CONCERNS have been aired at Belfast City Council over preparations for next year's St Patrick’s Day celebrations.
Council officials have admitted they have found it “difficult” to hire a company to cover the music festivities, and that organisations have seen the council’s funding offer as “too low.”
Alliance councillor Michael Long raised the issue at a recent meeting, in which Sinn Féin also raised concerns about a council contract elected members were being asked to agree in relation to the 2023 events.
At the council’s Strategic Policy and Resources Committee, Sinn Féin councillor Ronan McLaughlin questioned a contract with Belfast Tradfest lasting up to three years at a cost of £210,000 per year for a city centre weekend music programme as part of the overall St Patrick's Day celebrations.
He said: “As far as I am aware this was done by open call. But I want to know why it is for three years instead of just one, and why did we decide to go to Belfast Tradfest when there are other social enterprise charities in the city that could have been asked.”
A council officer replied: “That is the amount, every year for three years. However, there is a capacity to do it for just one year. So it is up to three years. We say that because we want to be transparent and disclose it could be for three years.
“That’s what the tender is for.

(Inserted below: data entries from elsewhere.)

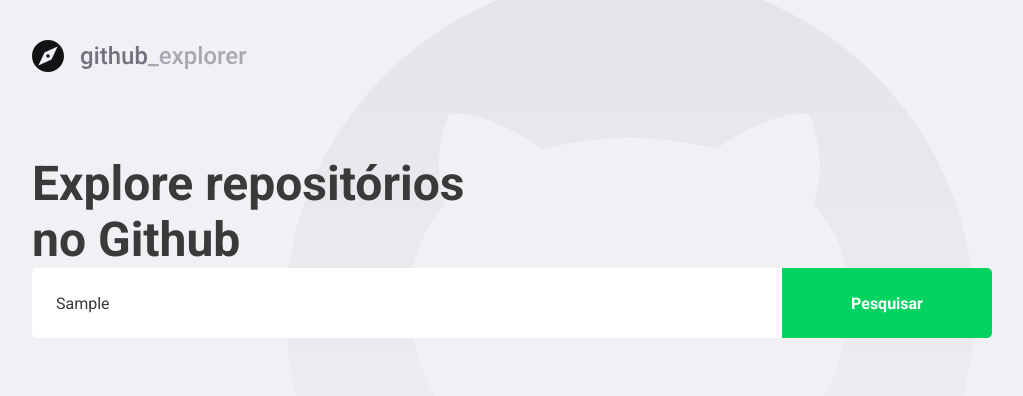
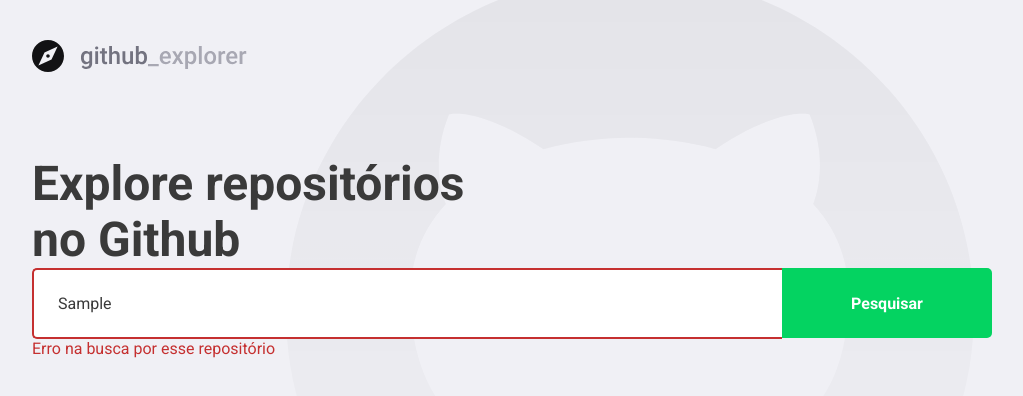
Before and after one commit to leandroprog/estudo-projeto-em-reactJS, a React (Create React App) app: page / in a window 1280 px wide. Both pictures are taken after typing "Sample" into the empty fields and a click on the button "Pesquisar". Shown: the top 396 px of the page, without its empty margins (128-1151 px from the left). Built offline with nearby package versions, Linux system fonts and the light colour scheme; no server answers.

Commit message:
Lidando com erros

```diff
--- a/src/pages/Dashboard/index.tsx
+++ b/src/pages/Dashboard/index.tsx
@@ -4,7 +4,7 @@ import { FiChevronRight } from 'react-icons/fi';
 import api from '../../services/api';
 
 import logoImg from '../../assets/logo.svg';
-import { Title, Form, Repositories } from './styles';
+import { Title, Form, Repositories, Error } from './styles';
 
 interface Repository {
   full_name: string;
@@ -17,6 +17,7 @@ interface Repository {
 
 const Dashboard: React.FC = () => {
   const [newRepo, setNewRepo] = useState('');
+  const [inputError, setInputError] = useState('');
 
   const [repositories, setRespositories] = useState<Repository[]>([]);
 
@@ -24,20 +25,28 @@ const Dashboard: React.FC = () => {
     event: FormEvent<HTMLFormElement>
   ): Promise<void> {
     event.preventDefault();
-    // Adição de um novo repositório
+    if (!newRepo) {
+      setInputError('Digite o autor/nome do repositório');
+      return;
+    }
 
-    const response = await api.get<Repository>(`repos/${newRepo}`);
-    const repository = response.data;
+    try {
+      const response = await api.get<Repository>(`repos/${newRepo}`);
+      const repository = response.data;
 
-    setRespositories([...repositories, repository]);
-    setNewRepo('');
+      setRespositories([...repositories, repository]);
+      setNewRepo('');
+      setInputError('');
+    } catch (error) {
+      setInputError('Erro na busca por esse repositório');
+    }
   }
 
   return (
     <>
       <img src={logoImg} alt="Github Explorer" />
       <Title>Explore repositórios no Github</Title>
-      <Form onSubmit={handlerAddRepository}>
+      <Form hasError={!!inputError} onSubmit={handlerAddRepository}>
         <input
           value={newRepo}
           onChange={(e) => setNewRepo(e.target.value)}
@@ -45,6 +54,7 @@ const Dashboard: React.FC = () => {
         />
         <button type="submit">Pesquisar</button>
       </Form>
+      {inputError && <Error>{inputError}</Error>}
       <Repositories>
         {repositories.map((item) => (
           <a key={item.full_name} href="teste">
--- a/src/pages/Dashboard/styles.ts
+++ b/src/pages/Dashboard/styles.ts
@@ -1,5 +1,9 @@
-import styled from 'styled-components';
+import styled, { css } from 'styled-components';
 import { shade } from 'polished';
+
+interface FormProps {
+  hasError: boolean;
+}
 
 export const Title = styled.h1`
   font-size: 48px;
@@ -9,15 +13,24 @@ export const Title = styled.h1`
   margin-top: 80px;
 `;
 
-export const Form = styled.form`
+export const Form = styled.form<FormProps>`
   display: flex;
   input {
     flex: 1;
-    height: 70px;
+    height: 67px;
     padding: 0 24px;
     border: 0;
     border-radius: 5px 0 0px 5px;
     color: #3a3a3a;
+    border: 2px solid #fff;
+    border-right: 0;
+
+    ${(props) =>
+      props.hasError &&
+      css`
+        border-color: #c53030;
+      `}
+
     &::placeholder {
       color: #a8a8a8;
     }
@@ -86,3 +99,8 @@ export const Repositories = styled.div`
     }
   }
 `;
+
+export const Error = styled.span`
+  display: block;
+  color: #c53030;
+`;
```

The tender went out for three years, and consequently when there was a single tender action awarded it doesn’t mean it wouldn’t go back out next year.”
She added: “My understanding is it was very difficult to get someone for this, and we are still awaiting some information back on Tradfest, particularly around the social value offer.”
Councillor McLaughlin said: “Speaking to other organisations (I hear) about the complexities of how the St Patrick’s Day funding is tranched out.”
He proposed giving the contract to Tradfest for one year and receiving a report from council officers as to the nature of the difficulties in finding organisations to cover the festival.
Michael Long said: “It is quite a concern to me that three or four months before the whole celebrations are meant to happen, that we don’t have this in place. As far as I am aware there are four parts to this, and we have only allocated one part.
“The problems need to be addressed very quickly. We don’t have a parade, we don’t have the big music events at Custom House Square. We have to ask, why are those groups that used to do it, why have they not applied?”
Another council officer said: “This did go out to tender in four lots, and out of the four lots we only got one bid, which we awarded. We did seek feedback on the low bids and the no-bids, which is part of our processes, and those who initially expressed interest said the budget was too low.”